Defenseman Joe Watson was an original Philadelphia Flyer in the team's first-ever game on Oct. 11, 1967. He participated in the first Flyers Wives Fight for Lives Carnival on Feb. 1, 1977. And on Sunday, he was part of the Flyers' alumni group greeting fans and signing autographs at the 34th Carnival, as wide-eyed as he was back in '77.
"This event has just grown and grown," he said, as a record 10,000 fans filed into the Wells Fargo Center. "I remember the first year we raised about $75,000, and I thought maybe in the next couple of years we'd take it up to $100,000 or so. But to know that the Carnival has raised so much, and the people of Philadelphia have been so supportive, really makes me feel great. Fans tell me they save all year to come here."

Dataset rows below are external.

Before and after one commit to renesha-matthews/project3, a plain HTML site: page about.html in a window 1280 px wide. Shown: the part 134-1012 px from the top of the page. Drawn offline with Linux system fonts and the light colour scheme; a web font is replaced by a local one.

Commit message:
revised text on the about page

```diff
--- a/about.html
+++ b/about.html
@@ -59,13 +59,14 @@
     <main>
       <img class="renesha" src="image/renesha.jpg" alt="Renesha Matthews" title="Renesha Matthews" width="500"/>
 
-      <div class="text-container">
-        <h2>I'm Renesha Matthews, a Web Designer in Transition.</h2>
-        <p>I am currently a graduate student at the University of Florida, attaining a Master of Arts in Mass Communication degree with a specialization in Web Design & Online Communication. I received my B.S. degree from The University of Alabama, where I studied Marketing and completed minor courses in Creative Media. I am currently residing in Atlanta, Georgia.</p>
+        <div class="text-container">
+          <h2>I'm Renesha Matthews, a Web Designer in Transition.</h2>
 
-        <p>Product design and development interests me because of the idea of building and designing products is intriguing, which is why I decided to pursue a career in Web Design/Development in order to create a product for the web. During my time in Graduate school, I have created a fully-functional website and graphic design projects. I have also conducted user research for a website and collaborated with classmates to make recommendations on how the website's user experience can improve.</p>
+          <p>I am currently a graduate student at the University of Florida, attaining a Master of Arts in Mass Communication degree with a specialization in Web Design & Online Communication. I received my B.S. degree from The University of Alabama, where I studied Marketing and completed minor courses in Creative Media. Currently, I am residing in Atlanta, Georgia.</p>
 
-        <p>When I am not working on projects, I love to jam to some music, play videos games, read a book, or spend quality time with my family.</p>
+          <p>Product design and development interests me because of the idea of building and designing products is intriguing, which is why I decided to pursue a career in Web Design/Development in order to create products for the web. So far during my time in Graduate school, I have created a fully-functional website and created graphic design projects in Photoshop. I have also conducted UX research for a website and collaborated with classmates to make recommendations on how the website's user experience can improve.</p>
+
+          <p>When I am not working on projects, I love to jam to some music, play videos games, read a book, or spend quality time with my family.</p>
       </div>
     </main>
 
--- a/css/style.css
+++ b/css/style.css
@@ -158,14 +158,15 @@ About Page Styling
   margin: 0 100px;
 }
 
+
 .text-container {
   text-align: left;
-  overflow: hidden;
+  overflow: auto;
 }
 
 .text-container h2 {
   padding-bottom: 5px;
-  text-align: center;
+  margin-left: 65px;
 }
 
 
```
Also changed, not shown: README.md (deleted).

More than $23 million had been raised in previous Carnivals prior to Sunday. When all of the proceeds are counted, this year's event alone could approach or exceed $1 million.
As Joe and his fellow ex-players signed autographs, some members of the current team posed for pictures with adoring fans. Others squared off against fans in Wii boxing matches, or played goalie while youngsters took shots against them. A couple of players even got soaked in a dunk tank.

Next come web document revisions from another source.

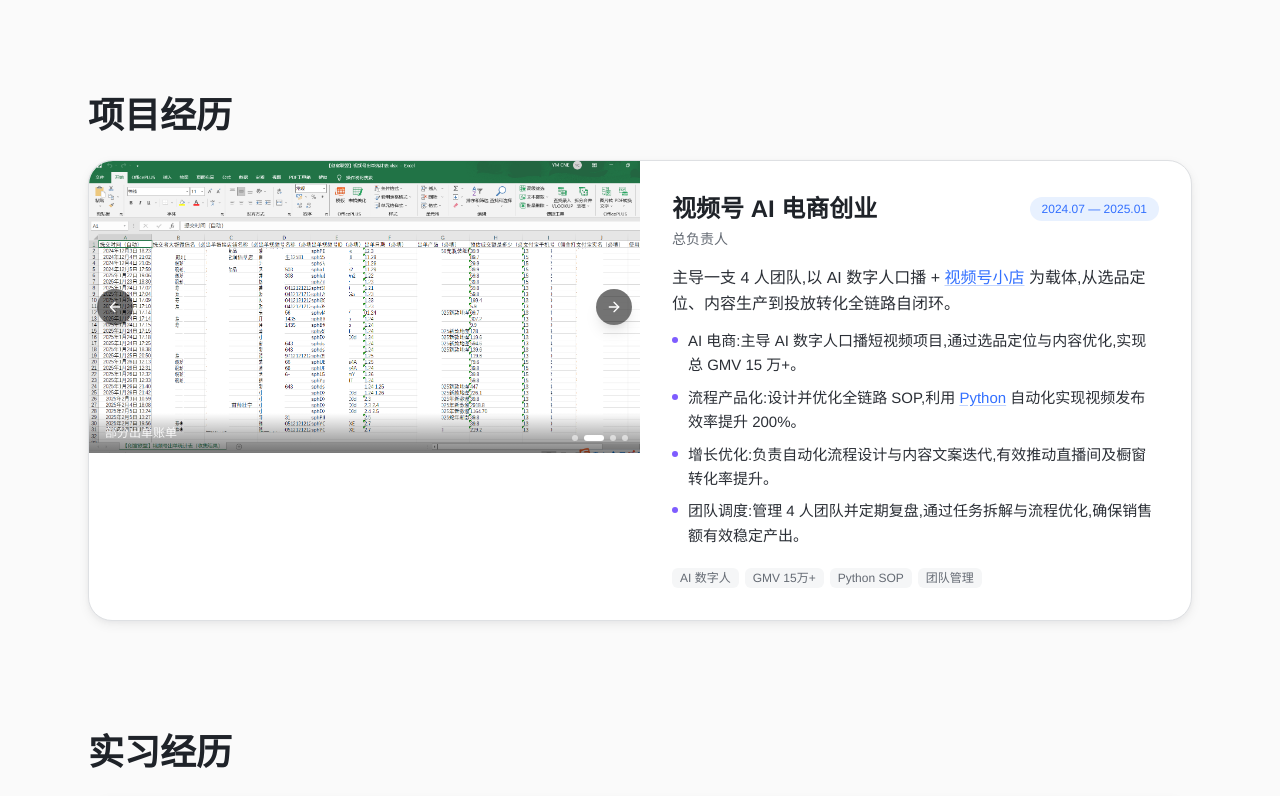
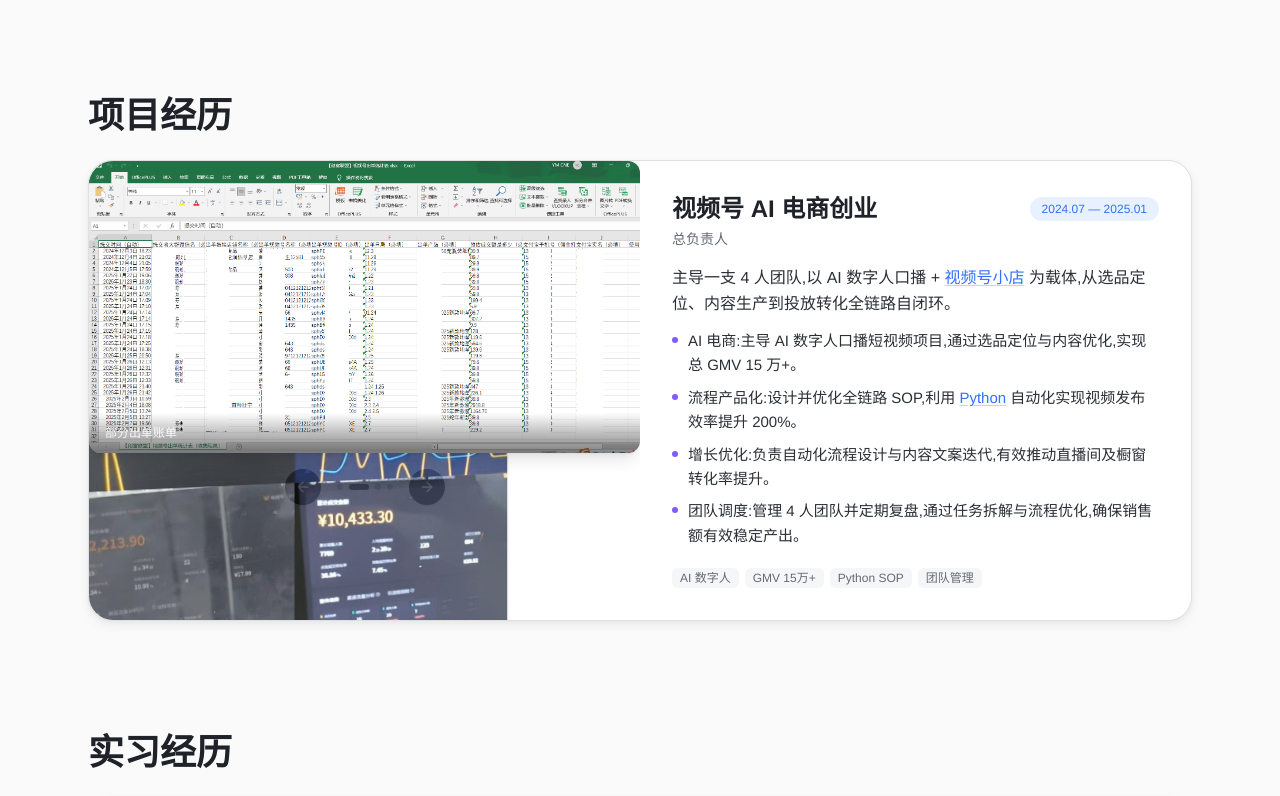
Before and after one commit to cneym1125/lingqi-CV, a React (Vite) app: page / in a window 1280 px wide. Shown: the part 680-1476 px from the top of the page. Built offline with nearby package versions, Linux system fonts and the light colour scheme.

Commit message:
feat: 轮播恢复3D堆叠效果+图片自适应高度

```diff
--- a/src/components/Carousel.tsx
+++ b/src/components/Carousel.tsx
@@ -1,4 +1,3 @@
-import { AnimatePresence, motion } from 'framer-motion'
 import { ArrowLeft, ArrowRight } from 'lucide-react'
 import { useCallback, useEffect, useMemo, useRef, useState } from 'react'
 import { Lightbox } from './Lightbox'
@@ -14,38 +13,83 @@ interface Props {
 }
 
 export function Carousel({ slides, autoplay = true }: Props) {
-  const [[idx, dir], setPage] = useState([0, 0])
+  const [activeIndex, setActiveIndex] = useState(0)
   const [hoverPrev, setHoverPrev] = useState(false)
   const [hoverNext, setHoverNext] = useState(false)
   const [lightboxOpen, setLightboxOpen] = useState<number | null>(null)
+  const [containerWidth, setContainerWidth] = useState(500)
+  const containerRef = useRef<HTMLDivElement>(null)
   const autoplayRef = useRef<ReturnType<typeof setInterval> | null>(null)
   const touchStartX = useRef(0)
   const touchEndX = useRef(0)
   const total = slides.length
 
   useEffect(() => {
+    const measure = () => {
+      if (containerRef.current) setContainerWidth(containerRef.current.offsetWidth)
+    }
+    measure()
+    window.addEventListener('resize', measure)
+    return () => window.removeEventListener('resize', measure)
+  }, [])
+
+  useEffect(() => {
     if (!autoplay || total <= 1) return
     autoplayRef.current = setInterval(() => {
-      setPage(([prev]) => [(prev + 1) % total, 1])
+      setActiveIndex((prev) => (prev + 1) % total)
     }, 5000)
     return () => { if (autoplayRef.current) clearInterval(autoplayRef.current) }
   }, [autoplay, total])
 
   const go = useCallback((delta: number) => {
-    setPage(([prev]) => [(prev + delta + total) % total, delta])
+    setActiveIndex((prev) => (prev + delta + total) % total)
     if (autoplayRef.current) clearInterval(autoplayRef.current)
   }, [total])
 
-  const onTouchStart = (e: React.TouchEvent) => {
-    touchStartX.current = e.touches[0].clientX
-    touchEndX.current = e.touches[0].clientX
-  }
-  const onTouchMove = (e: React.TouchEvent) => {
-    touchEndX.current = e.touches[0].clientX
-  }
+  const onTouchStart = (e: React.TouchEvent) => { touchStartX.current = e.touches[0].clientX }
+  const onTouchMove = (e: React.TouchEvent) => { touchEndX.current = e.touches[0].clientX }
   const onTouchEnd = () => {
     const diff = touchStartX.current - touchEndX.current
     if (Math.abs(diff) > 50) go(diff > 0 ? 1 : -1)
+  }
+
+  // 3D 变换 — 只有 active 图片参与布局流，左右图片 absolute 叠在上面
+  const gap = Math.min(containerWidth * 0.14, 70)
+  const stickUp = gap * 0.65
+
+  function getSideStyle(side: 'left' | 'right'): React.CSSProperties {
+    const x = side === 'left' ? -gap : gap
+    const ry = side === 'left' ? 12 : -12
+    return {
+      position: 'absolute',
+      top: 0,
+      left: 0,
+      width: '100%',
+      zIndex: 2,
+      opacity: 0.85,
+      pointerEvents: 'auto',
+      transform: `translateX(${x}px) translateY(-${stickUp}px) scale(0.82) rotateY(${ry}deg)`,
+      transition: 'all 0.8s cubic-bezier(.4,2,.3,1)',
+    }
+  }
+
+  const activeStyle: React.CSSProperties = {
+    position: 'relative',
+    zIndex: 3,
+    opacity: 1,
+    transform: 'translateX(0) translateY(0) scale(1) rotateY(0deg)',
+    transition: 'all 0.8s cubic-bezier(.4,2,.3,1)',
+  }
+
+  const hiddenStyle: React.CSSProperties = {
+    position: 'absolute',
+    top: 0,
+    left: 0,
+    width: '100%',
+    zIndex: 1,
+    opacity: 0,
+    pointerEvents: 'none',
+    transition: 'all 0.8s cubic-bezier(.4,2,.3,1)',
   }
 
   const lightboxItems = useMemo(
@@ -55,86 +99,106 @@ export function Carousel({ slides, autoplay = true }: Props) {
 
   if (total === 0) return null
 
-  const slide = slides[idx]
+  const leftIdx = (activeIndex - 1 + total) % total
+  const rightIdx = (activeIndex + 1) % total
 
   return (
     <>
       <div
-        className="relative w-full overflow-hidden"
+        ref={containerRef}
+        className="relative w-full"
+        style={{ perspective: '1000px' }}
         onTouchStart={onTouchStart}
         onTouchMove={onTouchMove}
         onTouchEnd={onTouchEnd}
       >
-        {/* 图片区域 — 自适应高度 */}
-        <div className="relative w-full">
-          <AnimatePresence initial={false} custom={dir} mode="wait">
-            <motion.img
-              key={idx}
-              src={slide.src}
-              alt={slide.caption ?? ''}
-              custom={dir}
-              initial={{ opacity: 0, x: dir > 0 ? 60 : -60 }}
-              animate={{ opacity: 1, x: 0 }}
-              exit={{ opacity: 0, x: dir > 0 ? -60 : 60 }}
-              transition={{ duration: 0.35, ease: [0.32, 0.72, 0, 1] }}
-              onClick={() => setLightboxOpen(idx)}
-              className="w-full cursor-pointer"
-              style={{ display: 'block', height: 'auto' }}
+        {/* active 图片撑开容器高度 */}
+        <img
+          key={`active-${activeIndex}`}
+          src={slides[activeIndex].src}
+          alt={slides[activeIndex].caption ?? ''}
+          onClick={() => setLightboxOpen(activeIndex)}
+          className="w-full cursor-pointer rounded-xl shadow-lg"
+          style={{ ...activeStyle, display: 'block', height: 'auto' }}
           loading="lazy"
           draggable={false}
         />
-          </AnimatePresence>
+
+        {/* 左侧图片 */}
+        {total > 1 && (
+          <img
+            key={`left-${leftIdx}`}
+            src={slides[leftIdx].src}
+            alt={slides[leftIdx].caption ?? ''}
+            onClick={() => go(-1)}
+            className="w-full cursor-pointer rounded-xl shadow-md"
+            style={{ ...getSideStyle('left'), height: 'auto' }}
+            loading="lazy"
+            draggable={false}
+          />
+        )}
+
+        {/* 右侧图片 */}
+        {total > 1 && (
+          <img
+            key={`right-${rightIdx}`}
+            src={slides[rightIdx].src}
+            alt={slides[rightIdx].caption ?? ''}
+            onClick={() => go(1)}
+            className="w-full cursor-pointer rounded-xl shadow-md"
+            style={{ ...getSideStyle('right'), height: 'auto' }}
+            loading="lazy"
+            draggable={false}
+          />
+        )}
 
         {/* caption */}
-          {slide.caption && (
-            <div className="absolute bottom-0 inset-x-0 bg-gradient-to-t from-black/50 to-transparent px-4 py-3 text-xs text-white/90">
-              {slide.caption}
+        {slides[activeIndex].caption && (
+          <div className="absolute bottom-0 inset-x-0 z-10 bg-gradient-to-t from-black/50 to-transparent px-4 py-3 text-xs text-white/90 rounded-b-xl">
+            {slides[activeIndex].caption}
           </div>
         )}
       </div>
 
-        {/* 左右箭头 — 悬浮在图片上 */}
+      {/* 箭头 + 指示点 */}
       {total > 1 && (
-          <>
+        <div className="mt-4 flex items-center justify-center gap-4">
           <button
             type="button"
             onClick={() => go(-1)}
             onMouseEnter={() => setHoverPrev(true)}
             onMouseLeave={() => setHoverPrev(false)}
             aria-label="上一张"
-              className="absolute left-2 top-1/2 z-10 -translate-y-1/2 flex h-9 w-9 items-center justify-center rounded-full shadow-lg transition-colors"
-              style={{ backgroundColor: hoverPrev ? '#3370FF' : 'rgba(0,0,0,0.55)' }}
+            className="flex h-9 w-9 items-center justify-center rounded-full shadow transition-colors"
+            style={{ backgroundColor: hoverPrev ? '#3370FF' : '#1F2329' }}
           >
             <ArrowLeft className="h-4 w-4 text-white" />
           </button>
+
+          <div className="flex items-center gap-1.5">
+            {slides.map((_, i) => (
+              <button
+                key={i}
+                type="button"
+                onClick={() => setActiveIndex(i)}
+                className={`h-1.5 rounded-full transition-all ${i === activeIndex ? 'w-5 bg-ink-700' : 'w-1.5 bg-ink-200'}`}
+              />
+            ))}
+          </div>
+
           <button
             type="button"
             onClick={() => go(1)}
             onMouseEnter={() => setHoverNext(true)}
             onMouseLeave={() => setHoverNext(false)}
             aria-label="下一张"
-              className="absolute right-2 top-1/2 z-10 -translate-y-1/2 flex h-9 w-9 items-center justify-center rounded-full shadow-lg transition-colors"
-              style={{ backgroundColor: hoverNext ? '#3370FF' : 'rgba(0,0,0,0.55)' }}
+            className="flex h-9 w-9 items-center justify-center rounded-full shadow transition-colors"
+            style={{ backgroundColor: hoverNext ? '#3370FF' : '#1F2329' }}
           >
             <ArrowRight className="h-4 w-4 text-white" />
           </button>
-          </>
-        )}
-
-        {/* 指示点 */}
-        {total > 1 && (
-          <div className="absolute bottom-3 right-3 z-10 flex items-center gap-1.5">
-            {slides.map((_, i) => (
-              <button
-                key={i}
-                type="button"
-                onClick={() => setPage([i, i > idx ? 1 : -1])}
-                className={`h-1.5 rounded-full transition-all ${i === idx ? 'w-5 bg-white' : 'w-1.5 bg-white/55'}`}
-              />
-            ))}
         </div>
       )}
-      </div>
 
       <Lightbox
         items={lightboxItems}
```
Lines whose indentation alone changed are shown as unchanged.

Mary Ann Saleski, wife of former Flyer Don, and Senior VP of the Comcast-Spectacor Foundation, is the glue who holds the entire Carnival together. Doreen Holmgren, wife of Flyers General Manager Paul, said it's a year-round team effort to pull off an event of this magnitude.

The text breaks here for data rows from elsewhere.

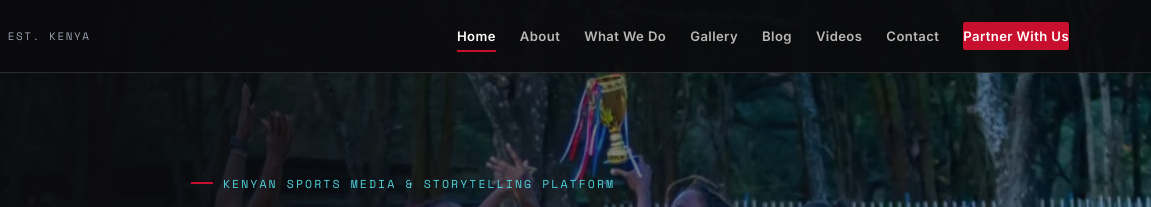
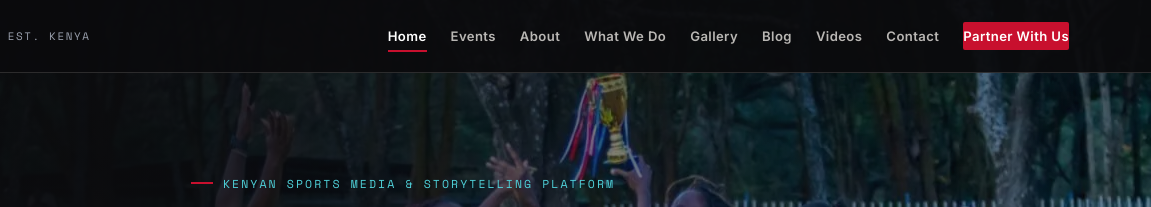
Before and after one commit to Geoduor/OFF-PITCH, a website: page index.html in a window 1280 px wide. Shown: the top 207 px of the page, 129-1280 px from the left. Drawn offline with nearby package versions, Linux system fonts and the light colour scheme; no server answers.

Commit message:
fix:  updates and upcoming events

```diff
--- a/index.html
+++ b/index.html
@@ -45,6 +45,7 @@
     <div class="navlinks" id="navLinks">
       <button class="nav-close" id="navClose" aria-label="Close menu">&times;</button>
       <a href="index.html" class="active">Home</a>
+      <a href="index.html#events">Events</a>
       <a href="about.html">About</a>
       <a href="services.html">What We Do</a>
       <a href="gallery.html">Gallery</a>
@@ -109,7 +110,7 @@
   </section>
 
   <!-- UPCOMING EVENTS -->
-  <section class="events" style="padding:80px 0 20px;">
+  <section class="events" id="events" style="padding:80px 0 20px;scroll-margin-top:90px;">
     <div class="wrap">
       <div class="sec-head" style="margin-bottom:36px;">
         <div class="eyebrow">UPCOMING EVENT</div>
```
Also changed, not shown: about.html (+1 -0 lines), blog.html (+1 -0 lines), contact.html (+1 -0 lines), gallery.html (+1 -0 lines), privacy.html (+1 -0 lines), services.html (+1 -0 lines), videos.html (+1 -0 lines).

"It's a wonderful feeling to know that all of the money raised at the Carnival goes back to the Philadelphia area," she said. "To see all of the good is so rewarding. Our fan base is incredible and they're the ones who really make this happen."
Dozens of charities have benefited from the Carnival, including the Barry Ashbee Research Laboratories at Hahnemann University Hospital, the original beneficiary. Ashbee, a former Flyer defenseman and assistant coach, died of leukemia shortly after the first Carnival. He and Joe Watson were long-time teammates and friends.
"Barry was a good teammate and a great player," Joe said. "He gave a lot back to the community, and this Carnival is a great way to remember him."